(Extracted records)
----

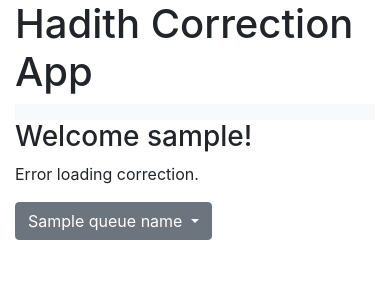
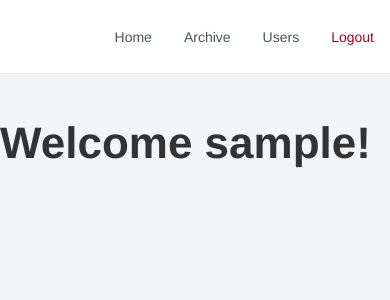
Before and after one commit to sunnah-com/corrections, a Flask app: template frontend/templates/index.html in a window 390 px wide; the page is wider, and only the part inside the window is pictured. Shown: the top 300 px of that part. Run offline with Flask 2, Linux system fonts and the light colour scheme; the template is opened without the code that fills it: most values are stand-ins (such as "Sample title", 1, 10 or a date in 2020); data that the repository does not hold is empty; parts of the project's set-up code (start-up, migrations or seed data) failed here and were passed over; some libraries are stand-ins or nearby versions.

Commit message:
feat: hadith editable sections design

```diff
--- a/frontend/static/css/styles.css
+++ b/frontend/static/css/styles.css
@@ -1,11 +1,179 @@
-.label {
-    font-weight: bold;
+html, body {
+  margin: 0;
+  padding: 0;
 }
 
-.item {
-    border       : 1px solid #ddd;
-    border-radius: 4px;
-    background   : #eee;
-    padding      : 16px;
-    margin-bottom: 16px;
+body {
+  background: #F3F5F7;
+  font-family: Helvetica Neue, serif;
 }
+
+* {
+  box-sizing: border-box;
+}
+
+a {
+  text-decoration: none;
+}
+
+ul {
+  padding: 0;
+  margin: 0;
+}
+
+.container {width: 1140px;
+  margin: 0 auto;
+}
+
+.header {
+  background: #FFFFFF;
+  border-bottom: 1px solid #EDF1F3;
+  margin-bottom: 40px;
+  display: flex;
+  justify-content: center;
+  align-items: center;
+  height: 74px;
+}
+
+.header__content {
+  display: flex;
+  justify-content: space-between;
+  align-items: center;
+  height: 100%;
+}
+
+.header__logo {
+
+}
+
+.headerNav {
+  display: flex;
+  list-style: none;
+  height: 100%;
+}
+
+.headerNav__item {
+  height: 100%;
+}
+
+.headerNav__item--logout .headerNav__itemLink {
+  color: #B00020;
+}
+
+.headerNav__itemLink {
+  font-family: Helvetica Neue, serif;
+  font-size: 14px;
+  font-style: normal;
+  font-weight: 500;
+  color: #495459;
+  cursor: pointer;
+  transition: 0.3s;
+  display: block;
+  padding: 0 16px;
+  line-height: 74px;
+}
+
+.headerNav__itemLink:hover {
+  background: #f0f0f0;
+}
+
+.headerNav__item--active .headerNav__itemLink{
+
+}
+
+.guestMessage {
+  font-size: 44px;
+  font-style: normal;
+  font-weight: 700;
+  text-align: left;
+  margin-bottom: 40px;
+  color: #333333;
+}
+
+.hadithEditableSections {
+  display: flex;
+  justify-content: space-between;
+  height: 495px;
+}
+
+.hadithEditableSections__section {
+  flex: 1;
+  margin-right: 30px;
+  background: #FFFFFF;
+  border-radius: 16px;
+  overflow: hidden;
+  display: flex;
+  flex-direction: column;
+}
+
+.hadithEditableSections__section:last-of-type {
+  margin-right: 0;
+}
+
+.hadithEditableSections__sectionHead {
+  padding: 24px 24px 0;
+  border-bottom: 1px solid #EDF1F3;
+}
+
+.hadithEditableSections__sectionContent {
+  flex: 1;
+  overflow: scroll;
+}
+
+.hadithEditableSections__sectionTitle {
+  font-size: 30px;
+  font-style: normal;
+  font-weight: 700;
+  color: #333333;
+  margin: 0 0 24px;
+}
+
+.hadithEditableSections__metaData {
+  display: flex;
+  flex-wrap: wrap;
+}
+
+.hadithEditableSections__metaItem {
+  margin-bottom: 18px;
+  width: 50%;
+}
+
+.hadithEditableSections__metaItem--fullWidth {
+  width: 100%;
+}
+
+.hadithEditableSections__metaTitle {
+  font-size: 14px;
+  font-style: normal;
+  font-weight: 400;
+  color: #019592;
+}
+
+.hadithEditableSections__metaDesc {
+  font-size: 14px;
+  font-style: normal;
+  font-weight: 500;
+  color: #333333;
+}
+
+.hadithEditableSections__textarea {
+  font-family: Noto Serif, serif;
+  height: 100%;
+  width: 100%;
+  border: none;
+  resize: none;
+  font-size: 16px;
+  font-style: normal;
+  font-weight: 400;
+  line-height: 24px;
+  color: #333333;
+  padding: 16px 24px;
+}
+
+.hadithEditableSections__textarea:focus {
+  outline: none;
+}
+
+.hadithEditableSections__textarea[readonly] {
+  background: #F8F8F8;
+}
--- a/frontend/templates/index.html
+++ b/frontend/templates/index.html
@@ -1,74 +1,87 @@
 {% extends 'layout.html' %}
 
 {% block content %}
-<h3>Welcome {{ username }}!</h3>
+<div class="container">
+  <h3 class="guestMessage">Welcome {{ username }}!</h3>
+</div>
 <script type="text/javascript">
   originalEmailTemplate = {{ email_template | tojson }};
 </script>
 <correction-view inline-template token="{{ access_token }}" queue="{{ queue_name }}">
   {% raw %}
-  <div>
+  <div class="container">
     {{ message }}
 
     <div>
-      <div class="row">
-        <div class="col">
-          <p v-if="loading">Loading...</p>
-          <p v-for="error in errors">
-            {{ error }}
-          </p>
-          <div class="dropdown">
-            <button class="btn btn-secondary dropdown-toggle" type="button" id="queueDropdown" data-toggle="dropdown"
-              aria-haspopup="true" aria-expanded="false">
-              {{queueName}}
-            </button>
-            <div class="dropdown-menu" aria-labelledby="queueDropdown">
-              <a v-for="queue in queues" class="dropdown-item" href="#"
-                v-on:click="changeQueue(queue.name)">{{queue.name}}</a>
+<!--      <div class="row">-->
+<!--        <div class="col">-->
+<!--          <p v-if="loading">Loading...</p>-->
+<!--          <p v-for="error in errors">-->
+<!--            {{ error }}-->
+<!--          </p>-->
+<!--          <div class="dropdown">-->
+<!--            <button class="btn btn-secondary dropdown-toggle" type="button" id="queueDropdown" data-toggle="dropdown"-->
+<!--              aria-haspopup="true" aria-expanded="false">-->
+<!--              {{queueName}}-->
+<!--            </button>-->
+<!--            <div class="dropdown-menu" aria-labelledby="queueDropdown">-->
+<!--              <a v-for="queue in queues" class="dropdown-item" href="#"-->
+<!--                v-on:click="changeQueue(queue.name)">{{queue.name}}</a>-->
+<!--            </div>-->
+<!--          </div>-->
+<!--        </div>-->
+<!--      </div>-->
+        <div class="hadithEditableSections" v-if="correction != null">
+          <div class="hadithEditableSections__section">
+            <div class="hadithEditableSections__sectionHead">
+              <h3 class="hadithEditableSections__sectionTitle">Original</h3>
+              <div class="hadithEditableSections__metaData">
+                <div class="hadithEditableSections__metaItem">
+                  <div class="hadithEditableSections__metaTitle">Attribute:</div>
+                  <div class="hadithEditableSections__metaDesc">{{ correction.attr }}</div>
+                </div>
+                <div class="hadithEditableSections__metaItem hadithEditableSections__metaItem--fullWidth">
+                  <div class="hadithEditableSections__metaTitle">Value:</div>
                 </div>
               </div>
             </div>
-      </div>
-      <div class="row" v-if="correction != null">
-        <div class="col-sm">
-          <div id="original" class="item">
-            <h3>Original</h3>
-            <div v-if="originalHadith">
-              <div>
-                <span class="label">Attribute:</span> {{ correction.attr }}
-              </div>
-              <div class="value">
-                <span class="label">Value:</span>
-                <textarea class="form-control" rows="10" readonly>
+            <div id="original" class="hadithEditableSections__sectionContent">
+              <textarea v-if="originalHadith" class="hadithEditableSections__textarea" readonly>
                 {{ originalHadith[this.correction.attr] }}
               </textarea>
             </div>
           </div>
+          <div class="hadithEditableSections__section">
+            <div class="hadithEditableSections__sectionHead">
+              <h3 class="hadithEditableSections__sectionTitle">Correction</h3>
+              <div class="hadithEditableSections__metaData">
+                <div class="hadithEditableSections__metaItem">
+                  <div class="hadithEditableSections__metaTitle">Comment:</div>
+                  <div class="hadithEditableSections__metaDesc">{{ correction.comment }}</div>
+                </div>
+                <div class="hadithEditableSections__metaItem">
+                  <div class="hadithEditableSections__metaTitle">Submitted By:</div>
+                  <div class="hadithEditableSections__metaDesc">{{ correction.submittedBy }}</div>
+                </div>
+                <div class="hadithEditableSections__metaItem hadithEditableSections__metaItem--fullWidth">
+                  <div class="hadithEditableSections__metaTitle">Value:</div>
                 </div>
               </div>
-        <div class="col-sm">
-          <div id="correction" class="item">
-            <h3>Correction</h3>
-            <div>
-              <div class="comment">
-                <span class="label">Comment:</span>
-                <p>{{ correction.comment }}</p>
             </div>
-              <div>
-                <span class="label">Submitted By:</span> {{ correction.submittedBy }}
-              </div>
-              <div class="value">
-                <span class="label">Value:</span>
-                <textarea @input="checkDiff" class="form-control" name="corrected_val" rows="10"
+            <div id="correction" class="hadithEditableSections__sectionContent">
+              <textarea
+                @input="checkDiff"
+                class="hadithEditableSections__textarea"
+                name="corrected_val"
                 v-model="correction.val"></textarea>
             </div>
           </div>
+          <div class="hadithEditableSections__section">
+            <div class="hadithEditableSections__sectionHead">
+              <h3 class="hadithEditableSections__sectionTitle">Diff</h3>
             </div>
-        </div>
-        <div class="col-sm">
-          <div class="item" v-if="correction != null && originalHadith != null">
-            <h3>Diff</h3>
-            <div v-html="this.diff">
+            <div class="hadithEditableSections__sectionContent" v-if="correction != null && originalHadith != null">
+              <div v-html="this.diff" class="hadithEditableSections__textarea" />
             </div>
           </div>
           </div>
--- a/frontend/templates/layout.html
+++ b/frontend/templates/layout.html
@@ -2,8 +2,8 @@
 
 <head>
     <link rel="shortcut icon" href="{{ url_for('static', filename='favicon.ico') }}">
-    <link rel="stylesheet" href="https://stackpath.bootstrapcdn.com/bootstrap/4.5.2/css/bootstrap.min.css"
-        integrity="sha384-JcKb8q3iqJ61gNV9KGb8thSsNjpSL0n8PARn9HuZOnIxN0hoP+VmmDGMN5t9UJ0Z" crossorigin="anonymous">
+<!--    <link rel="stylesheet" href="https://stackpath.bootstrapcdn.com/bootstrap/4.5.2/css/bootstrap.min.css"-->
+<!--        integrity="sha384-JcKb8q3iqJ61gNV9KGb8thSsNjpSL0n8PARn9HuZOnIxN0hoP+VmmDGMN5t9UJ0Z" crossorigin="anonymous">-->
     <link rel="stylesheet" href="{{ url_for('static', filename='css/styles.css') }}" />
     <script src="https://cdnjs.cloudflare.com/ajax/libs/popper.js/1.11.0/umd/popper.min.js" integrity="sha384-b/U6ypiBEHpOf/4+1nzFpr53nxSS+GLCkfwBdFNTxtclqqenISfwAzpKaMNFNmj4" crossorigin="anonymous"></script>
     <script src="https://code.jquery.com/jquery-3.5.1.min.js" integrity="sha256-9/aliU8dGd2tb6OSsuzixeV4y/faTqgFtohetphbbj0=" crossorigin="anonymous"></script>
@@ -12,24 +12,26 @@
 </head>
 
 <body>
-    <div id="app" class="container">
-        <h1>Hadith Correction App</h1>
-        <nav class="navbar navbar-expand-lg navbar-light bg-light">
-            <div class="collapse navbar-collapse" id="navbarSupportedContent">
-              <ul class="navbar-nav mr-auto">
-                <li class="nav-item active">
-                  <a class="nav-link" href="/">Home</a>
-                </li>
-                <li class="nav-item">
-                  <a class="nav-link" href="/archive">Archive</a>
-                </li>
-                <li class="nav-item">
-                  <a class="nav-link" href="/users">Users</a>
-                </li>
-              </ul>
-              <a class="nav-link" href="{{ logout_url }}">Logout</a>
-            </div>
-          </nav>
+    <div id="app">
+      <header class="header">
+        <div class="header__content container">
+          <div class="header__logo"></div>
+          <ul class="headerNav">
+            <li class="headerNav__item">
+              <a class="headerNav__itemLink" href="/">Home</a>
+            </li>
+            <li class="headerNav__item">
+              <a class="headerNav__itemLink" href="/archive">Archive</a>
+            </li>
+            <li class="headerNav__item">
+              <a class="headerNav__itemLink" href="/users">Users</a>
+            </li>
+            <li class="headerNav__item headerNav__item--logout">
+                <a class="headerNav__itemLink" href="{{ logout_url }}">Logout</a>
+            </li>
+          </ul>
+        </div>
+      </header>
         {% block content %}{% endblock %}
     </div>
     {% block script %}{% endblock %}
```
Lines whose indentation alone changed are shown as unchanged.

----

• WHAT TO DO: For the string "static", give the number of lines in the entries that contain it, with no other words.

• WRITTEN RESPONSE: 4